Slaughterhouse Five by Kurt Vonnegut (Dresden)
“Like so many Americans, she was trying to construct a life that made sense from things she found in gift shops.”
“All moments, past, present and future, always have existed, always will exist.”
As I mentioned in a previous blog post.. I had no idea this great American classic took place in Dresden so I made sure to read it while I was there... Not a huge fan.. a bit too sci-fi for me.. but I did like how Vonnegut frames the concept of time and class in the U.S.
Balkans Ghost by Robert D. Kaplan (The Balkans)
This was a particularly dense book that took FOREVER for me to finish.. but i thought it was important for me to understand the history of the Balkans because it's something I never really heard about when I was in schoool.. or in the news for that matter. It really helped me understand the political/social situation a lot better and helped me connect with some local people I met (and helped me to avoid any conversation taboos)
Marching Powder: A True Story of Friendship, Cocaine, and South America's Strangest Jail by Thomas McFadden (Bolivia)
Another great recommendation from a person I met in a hostel in Poland. It's an unbelievable story about a British drug dealer's nearly five years inside La Paz's San Pedro Prison n. It provides a unique window on a bizarre and corrupt world where some inmates keep pets and rich criminals can sustain a lavish lifestyle. The charismatic McFadden soon learns how to survive, and even thrive, in an atmosphere where crooked prison officials turn up at his private cell to snort lines of coke. By chance, he stumbles on an additional source of income when he begins giving tours of the prison to foreign tourists.
The Cellist of Sarajevo by Steven Galloway (Sarajevo)
A weapon does not decide whether or not to kill. A weapon is a manifestation of a decision that has already been made.”
“This is how....life happens. One small thing at a time. A series of inconsequential junctions, any or none of which can lead to salvation or disaster. There are no grand moments where a person does or does not perform the act that defines their humanity. There are only moments that appear, briefly, to be this way.”

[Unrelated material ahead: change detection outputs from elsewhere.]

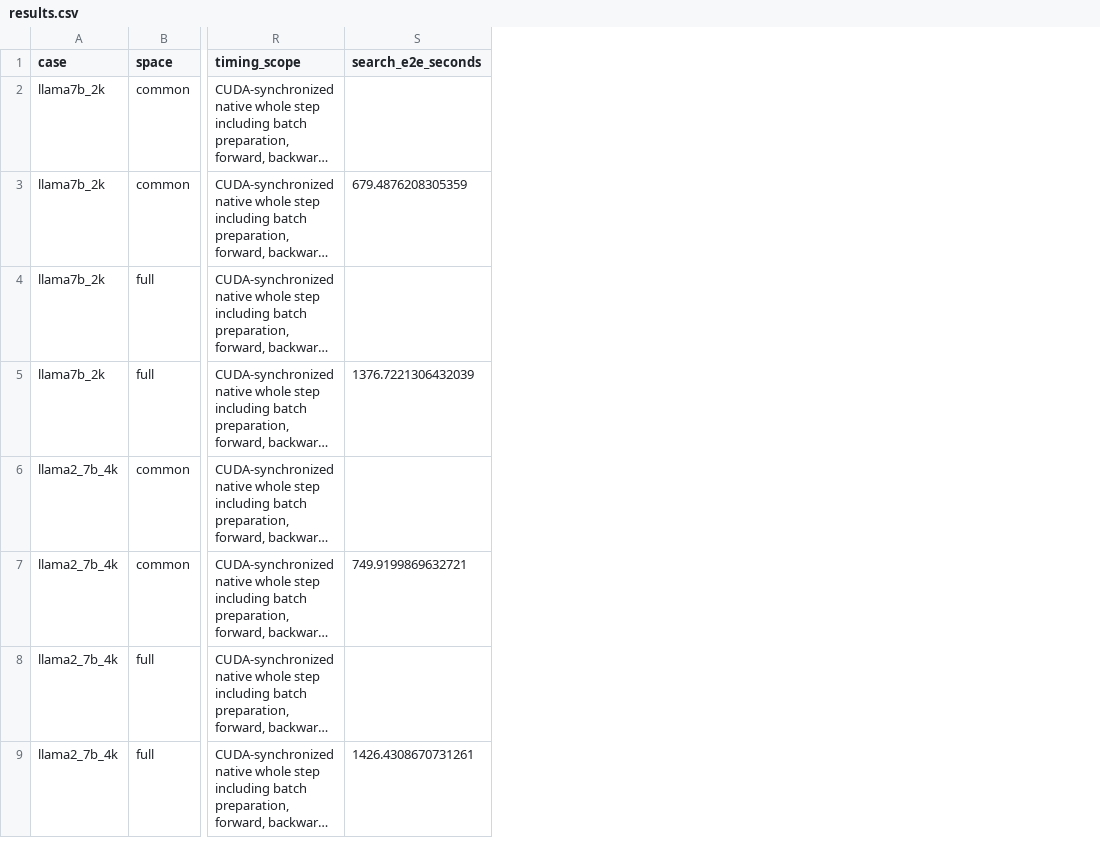
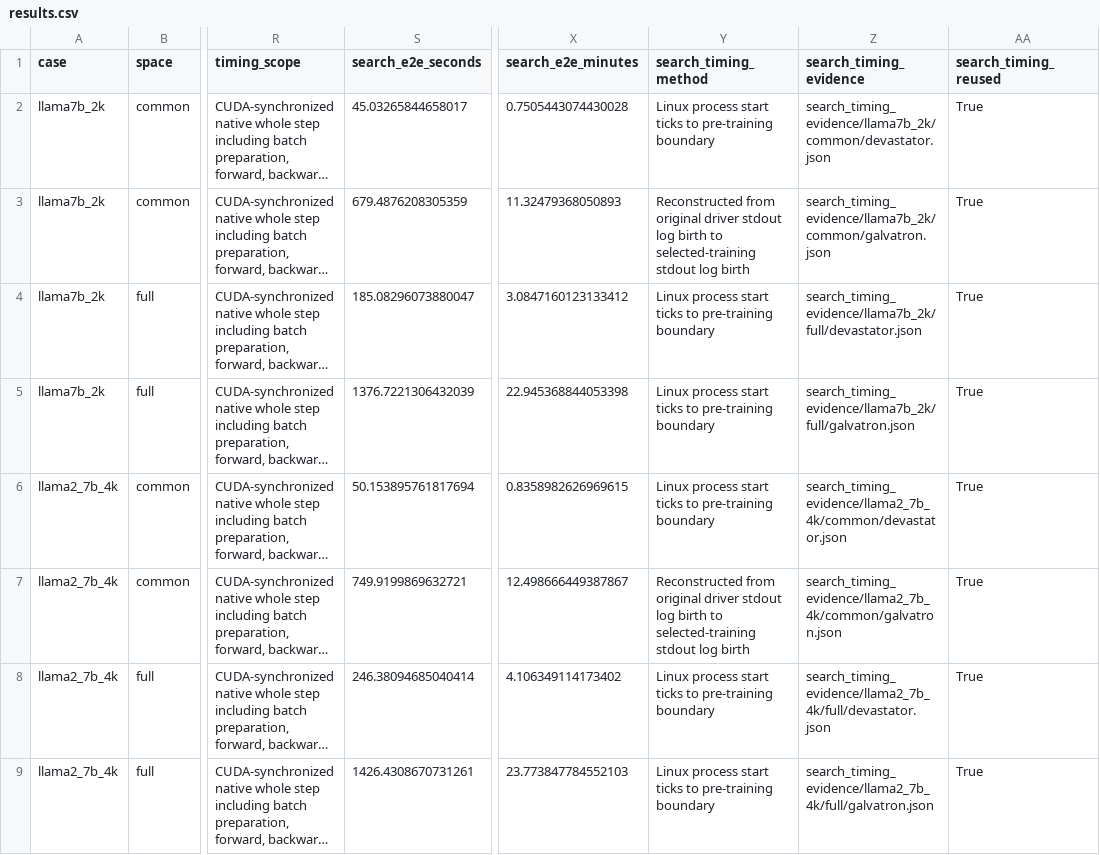
Before and after one commit to gslkj3/trainir-h20-handoff, a CSV file: reports/h20-final-20260929/results.csv, drawn as a sheet; only a part is shown, gaps mark what is left out; long unchanged cells end in …; the diff covers the shown part only; the diff names each change by its address in the sheet, - before the commit and + after, or states it on an @@ line.

Commit message:
Add measured end-to-end search times for both systems across all 16 comparisons

```diff
--- a/reports/h20-final-20260929/results.csv
+++ b/reports/h20-final-20260929/results.csv
+column X (search_e2e_minutes), rows 2-9: 0.7505443074430028 | 11.32479368050893 | 3.0847160123133412 | 22.945368844053398 | 0.8358982626969615 | 12.498666449387867 | 4.106349114173402 | 23.773847784552103
+column Y (search_timing_method), rows 2-9: Linux process start ticks to pre-training boundary | Reconstructed from original driver stdout log birth to selected-training stdout log birth | Linux process start ticks to pre-training boundary | Linux process start ticks to pre-training boundary | Linux process start ticks to pre-training boundary | Reconstructed from original driver stdout log birth to selected-training stdout log birth | Linux process start ticks to pre-training boundary | Linux process start ticks to pre-training boundary
+column Z (search_timing_evidence), rows 2-9: search_timing_evidence/llama7b_2k/common/devastator.json | search_timing_evidence/llama7b_2k/common/galvatron.json | search_timing_evidence/llama7b_2k/full/devastator.json | search_timing_evidence/llama7b_2k/full/galvatron.json | search_timing_evidence/llama2_7b_4k/common/devastator.json | search_timing_evidence/llama2_7b_4k/common/galvatron.json | search_timing_evidence/llama2_7b_4k/full/devastator.json | search_timing_evidence/llama2_7b_4k/full/galvatron.json
+column AA (search_timing_reused), rows 2-9: all True
-S2 (search_e2e_seconds): (empty)
+S2 (search_e2e_seconds): 45.03265844658017
-S4 (search_e2e_seconds): (empty)
+S4 (search_e2e_seconds): 185.08296073880047
-S6 (search_e2e_seconds): (empty)
+S6 (search_e2e_seconds): 50.153895761817694
-S8 (search_e2e_seconds): (empty)
+S8 (search_e2e_seconds): 246.38094685040414
```
Also changed, not shown: 12 edited cells elsewhere in this file, reports/h20-final-20260929/comparison.csv, 40 other files.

“It's a rare gift to understand that your life is wondrous, and that it won't last forever.”
It was a quick easy read, but also a really beautifully written book that provided a human insight to the toll the violence took on the citizens of Sarajevo during the siege. It was based on the story of Vedran Smailovic, the cellist who, in 1992, played in a bombed-out Sarajevo square for 22 days in memory of the 22 people who were killed by a mortar attack, this is a novel about four people trying to maintain a semblance of their humanity in the besieged city.

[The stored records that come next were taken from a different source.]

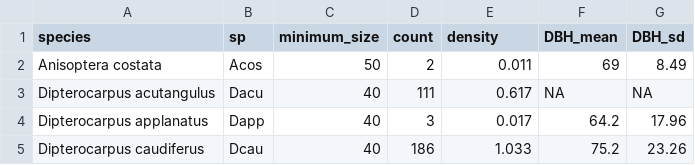
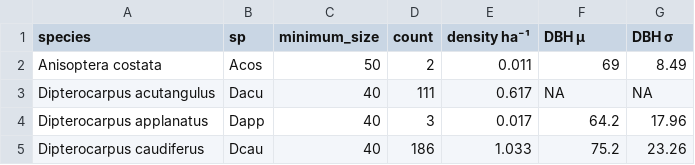
Before and after one commit to jmargrove/water-inundation-shapes-species-distributions-in-tropical-forests, a CSV file: src/summary-tables/sepilok_160ha_plot.table.csv, drawn as a sheet; only a part is shown; the diff names each change by its address in the sheet, - before the commit and + after, or states it on an @@ line.

Commit message:
Table formating

```diff
--- a/src/summary-tables/sepilok_160ha_plot.table.csv
+++ b/src/summary-tables/sepilok_160ha_plot.table.csv
-E1: density
+E1: density ha⁻¹
-F1: DBH_mean
+F1: DBH μ
-G1: DBH_sd
+G1: DBH σ
```
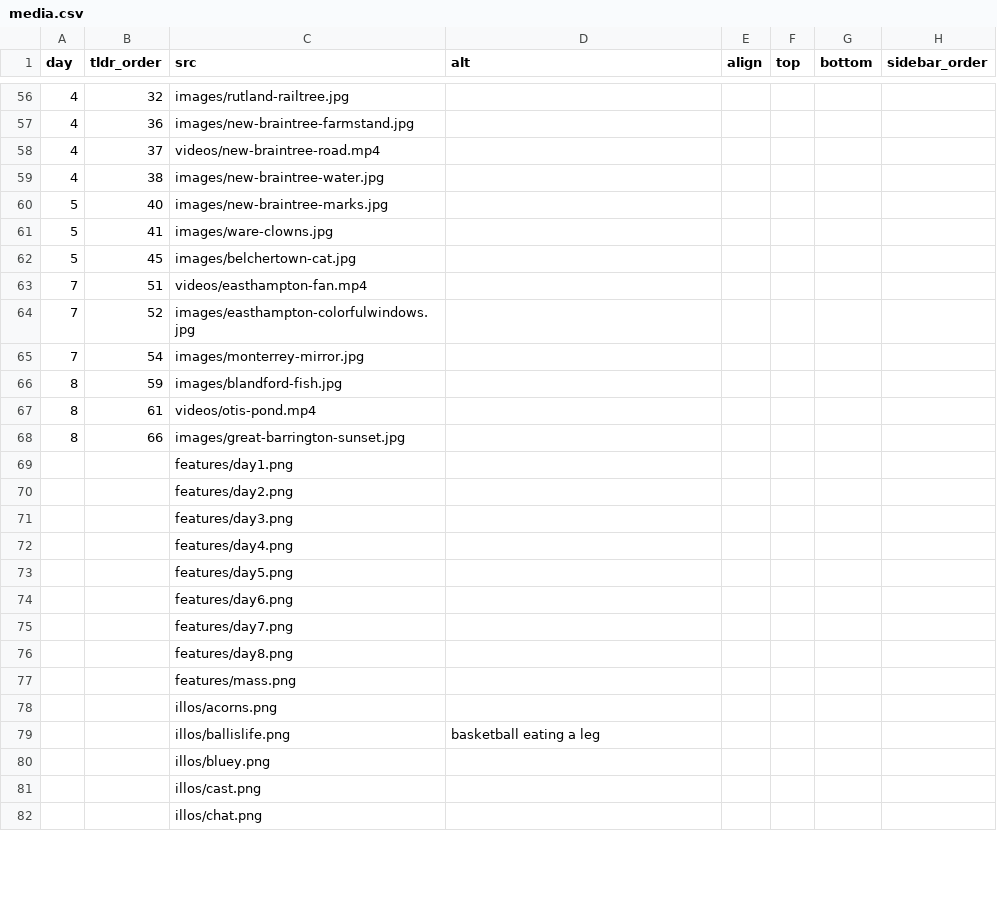
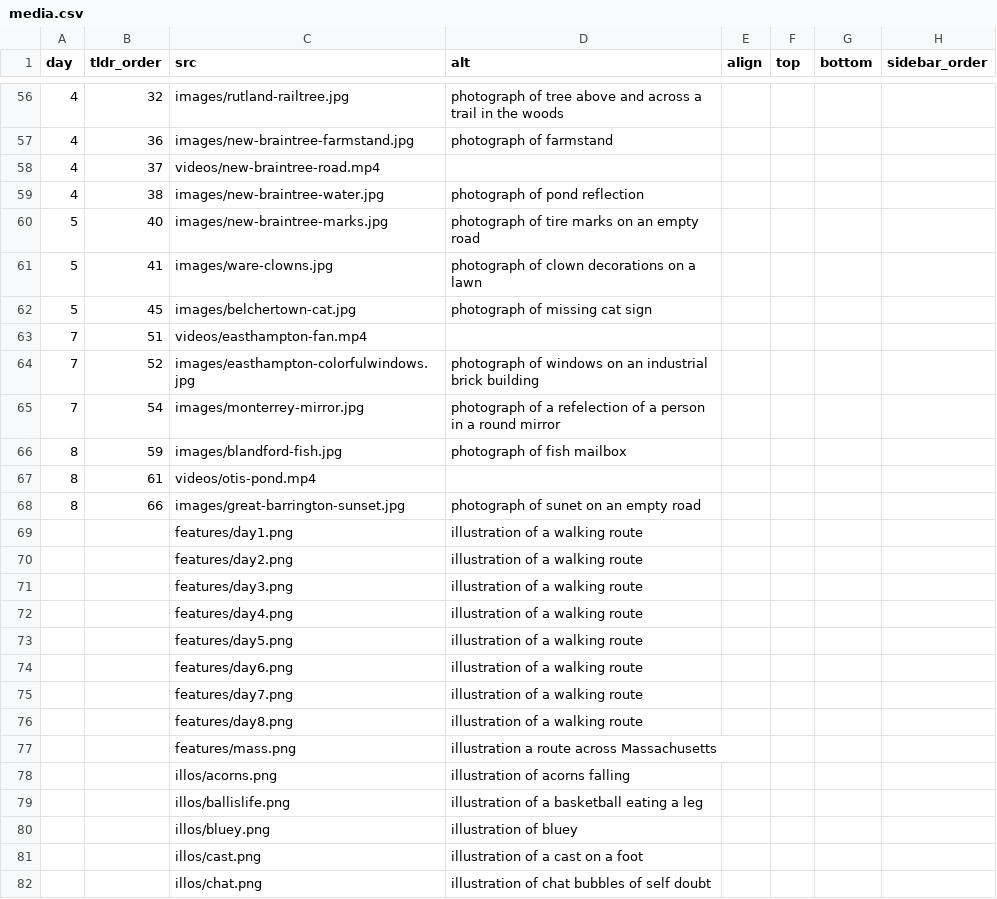
Before and after one commit to the-pudding/walkachusetts, a CSV file: src/data/media.csv, drawn as a sheet; only a part is shown, gaps mark what is left out; the diff covers the shown part only.

```diff
--- a/src/data/media.csv
+++ b/src/data/media.csv
@@ -56,27 +56,27 @@ day,tldr_order,src,alt,align,top,bottom,sidebar_order
-4,32,images/rutland-railtree.jpg,,,,,
-4,36,images/new-braintree-farmstand.jpg,,,,,
+4,32,images/rutland-railtree.jpg,photograph of tree above and across a trail in the woods,,,,
+4,36,images/new-braintree-farmstand.jpg,photograph of farmstand,,,,
 4,37,videos/new-braintree-road.mp4,,,,,
-4,38,images/new-braintree-water.jpg,,,,,
-5,40,images/new-braintree-marks.jpg,,,,,
-5,41,images/ware-clowns.jpg,,,,,
-5,45,images/belchertown-cat.jpg,,,,,
+4,38,images/new-braintree-water.jpg,photograph of pond reflection,,,,
+5,40,images/new-braintree-marks.jpg,photograph of tire marks on an empty road,,,,
+5,41,images/ware-clowns.jpg,photograph of clown decorations on a lawn,,,,
+5,45,images/belchertown-cat.jpg,photograph of missing cat sign,,,,
 7,51,videos/easthampton-fan.mp4,,,,,
-7,52,images/easthampton-colorfulwindows.jpg,,,,,
-7,54,images/monterrey-mirror.jpg,,,,,
-8,59,images/blandford-fish.jpg,,,,,
+7,52,images/easthampton-colorfulwindows.jpg,photograph of windows on an industrial brick building,,,,
+7,54,images/monterrey-mirror.jpg,photograph of a refelection of a person in a round mirror,,,,
+8,59,images/blandford-fish.jpg,photograph of fish mailbox,,,,
 8,61,videos/otis-pond.mp4,,,,,
-8,66,images/great-barrington-sunset.jpg,,,,,
-,,features/day1.png,,,,,
-,,features/day2.png,,,,,
-,,features/day3.png,,,,,
-,,features/day4.png,,,,,
-,,features/day5.png,,,,,
-,,features/day6.png,,,,,
-,,features/day7.png,,,,,
-,,features/day8.png,,,,,
-,,features/mass.png,,,,,
-,,illos/acorns.png,,,,,
-,,illos/ballislife.png,basketball eating a leg,,,,
-,,illos/bluey.png,,,,,
-,,illos/cast.png,,,,,
-,,illos/chat.png,,,,,
+8,66,images/great-barrington-sunset.jpg,photograph of sunet on an empty road,,,,
+,,features/day1.png,illustration of a walking route,,,,
+,,features/day2.png,illustration of a walking route,,,,
+,,features/day3.png,illustration of a walking route,,,,
+,,features/day4.png,illustration of a walking route,,,,
+,,features/day5.png,illustration of a walking route,,,,
+,,features/day6.png,illustration of a walking route,,,,
+,,features/day7.png,illustration of a walking route,,,,
+,,features/day8.png,illustration of a walking route,,,,
+,,features/mass.png,illustration a route across Massachusetts,,,,
+,,illos/acorns.png,illustration of acorns falling,,,,
+,,illos/ballislife.png,illustration of a basketball eating a leg,,,,
+,,illos/bluey.png,illustration of bluey,,,,
+,,illos/cast.png,illustration of a cast on a foot,,,,
+,,illos/chat.png,illustration of chat bubbles of self doubt,,,,
```
Also changed, not shown: 78 edited cells elsewhere in this file, 17 other files.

A Visit from the Goon Squad by Jennifer Egan
I'm always happy," Sasha said. "Sometimes I just forget.”
I read this book when I was missing home.. and it didn't make things easier, especially since it takes place back in my old hood, but it made me appreciate the serendipitous events that only happen in NYC when you're young.

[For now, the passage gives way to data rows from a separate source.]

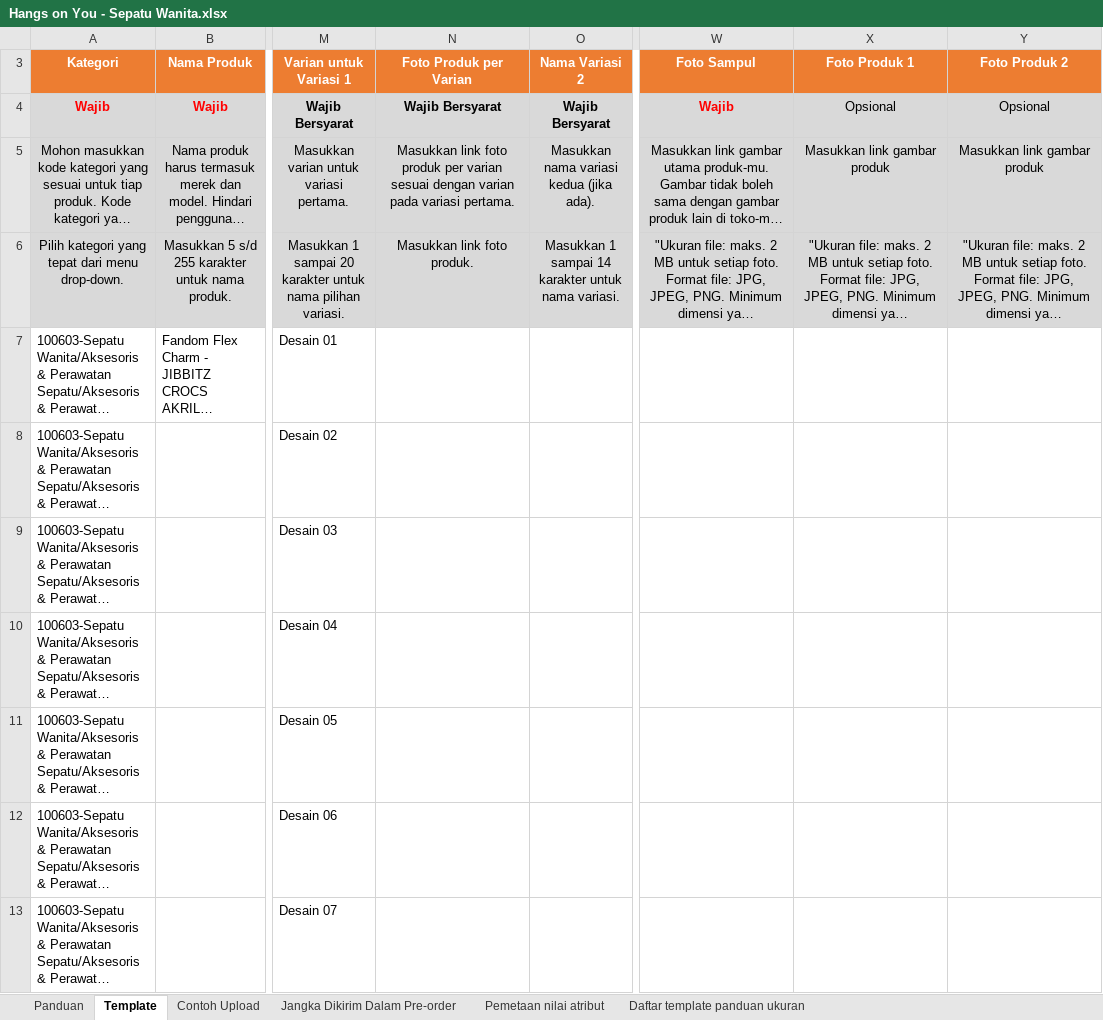
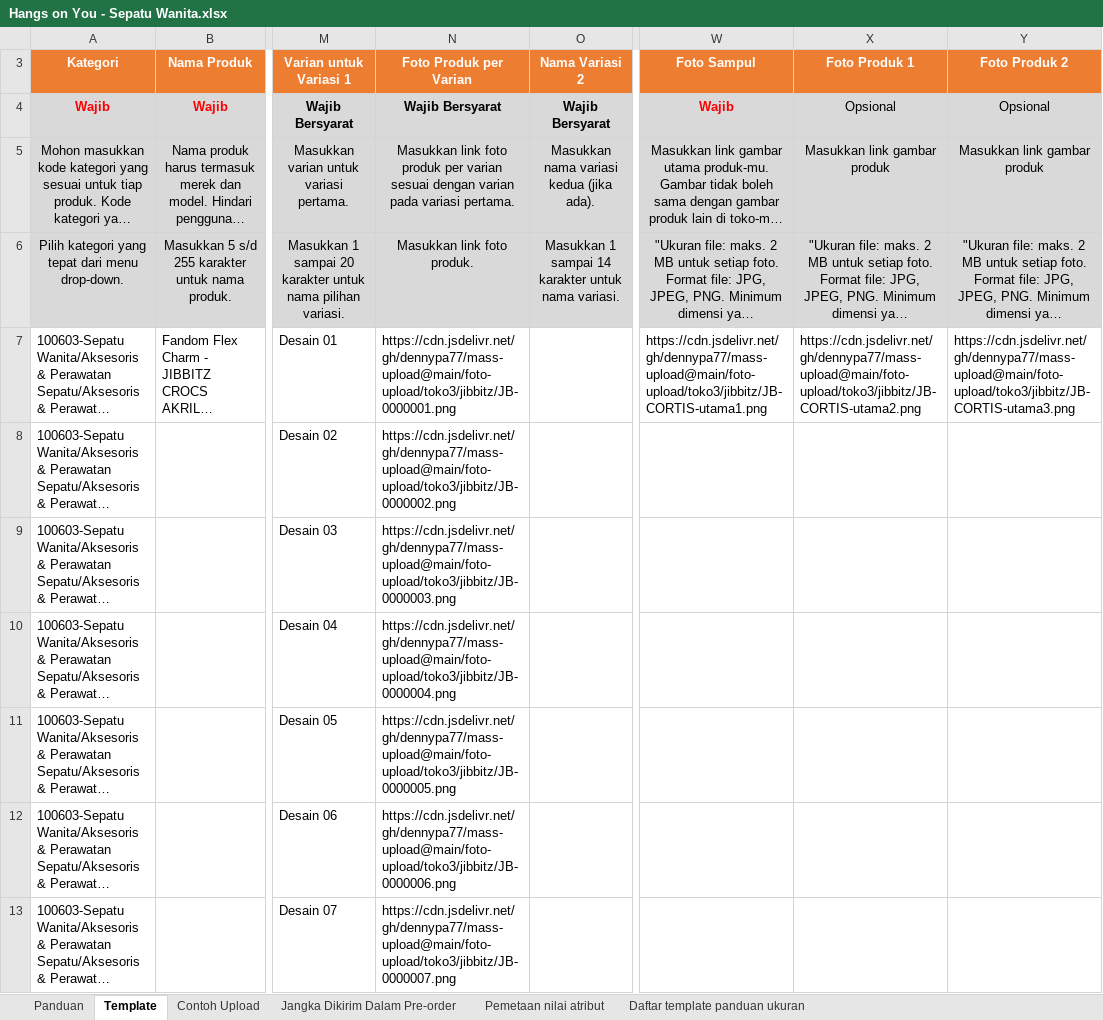
Before and after one commit to dennypa77/mass-upload, an Excel workbook: output/Hangs on You - Sepatu Wanita.xlsx, sheet Template, drawn as a sheet; only a part is shown, gaps mark what is left out; long unchanged cells end in …; values as stored, in another font and other column widths than the file's, no borders; conditional formats not drawn; the diff covers the shown part only; the diff names each change by its address in the sheet, - before the commit and + after, or states it on an @@ line.

```diff
--- a/output/Hangs on You - Sepatu Wanita.xlsx (sheet Template)
+++ b/output/Hangs on You - Sepatu Wanita.xlsx (sheet Template)
-N7 (Foto Produk per Varian): (empty)
+N7 (Foto Produk per Varian): https://cdn.jsdelivr.net/gh/dennypa77/mass-upload@main/foto-upload/toko3/jibbitz/JB-0000001.png
-W7 (Foto Sampul): (empty)
+W7 (Foto Sampul): https://cdn.jsdelivr.net/gh/dennypa77/mass-upload@main/foto-upload/toko3/jibbitz/JB-CORTIS-utama1.png
-X7 (Foto Produk 1): (empty)
+X7 (Foto Produk 1): https://cdn.jsdelivr.net/gh/dennypa77/mass-upload@main/foto-upload/toko3/jibbitz/JB-CORTIS-utama2.png
-Y7 (Foto Produk 2): (empty)
+Y7 (Foto Produk 2): https://cdn.jsdelivr.net/gh/dennypa77/mass-upload@main/foto-upload/toko3/jibbitz/JB-CORTIS-utama3.png
-N8 (Foto Produk per Varian): (empty)
+N8 (Foto Produk per Varian): https://cdn.jsdelivr.net/gh/dennypa77/mass-upload@main/foto-upload/toko3/jibbitz/JB-0000002.png
-N9 (Foto Produk per Varian): (empty)
+N9 (Foto Produk per Varian): https://cdn.jsdelivr.net/gh/dennypa77/mass-upload@main/foto-upload/toko3/jibbitz/JB-0000003.png
-N10 (Foto Produk per Varian): (empty)
+N10 (Foto Produk per Varian): https://cdn.jsdelivr.net/gh/dennypa77/mass-upload@main/foto-upload/toko3/jibbitz/JB-0000004.png
-N11 (Foto Produk per Varian): (empty)
+N11 (Foto Produk per Varian): https://cdn.jsdelivr.net/gh/dennypa77/mass-upload@main/foto-upload/toko3/jibbitz/JB-0000005.png
-N12 (Foto Produk per Varian): (empty)
+N12 (Foto Produk per Varian): https://cdn.jsdelivr.net/gh/dennypa77/mass-upload@main/foto-upload/toko3/jibbitz/JB-0000006.png
-N13 (Foto Produk per Varian): (empty)
+N13 (Foto Produk per Varian): https://cdn.jsdelivr.net/gh/dennypa77/mass-upload@main/foto-upload/toko3/jibbitz/JB-0000007.png
```
Also changed, not shown: 157 edited cells elsewhere in this sheet, output/Graphica Key - Aksesoris Fashion.xlsx, output/Graphica Key - Sepatu Wanita.xlsx, 11 other files.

How to Understand Israel in Under 60 Days or Less by Sarah Glidden (Israel)
It's a graphic novel, which I thought was an interesting way to frame the narrative. It was a quick read and about a Jewish American's experience on birthright right and her struggle to understand the conflict. It wasn't overly dramatic and i think it's something i can relate to.
The Lemon Tree by Sandy Tolan (Israel)
I had listened to the Fresh Air segment, so I was excited to read this book. It provides both the historical background and a personal narrative on the ongoing conflict between Israelis and Palestinians. It's about a friendship between a Palestinan man and an Israeli woman who lived in the same house... the man before 1948, the woman after. It's a beautiful book that addresses the complexity of the situation and highlights the emotions of the people living thru it day in and day out.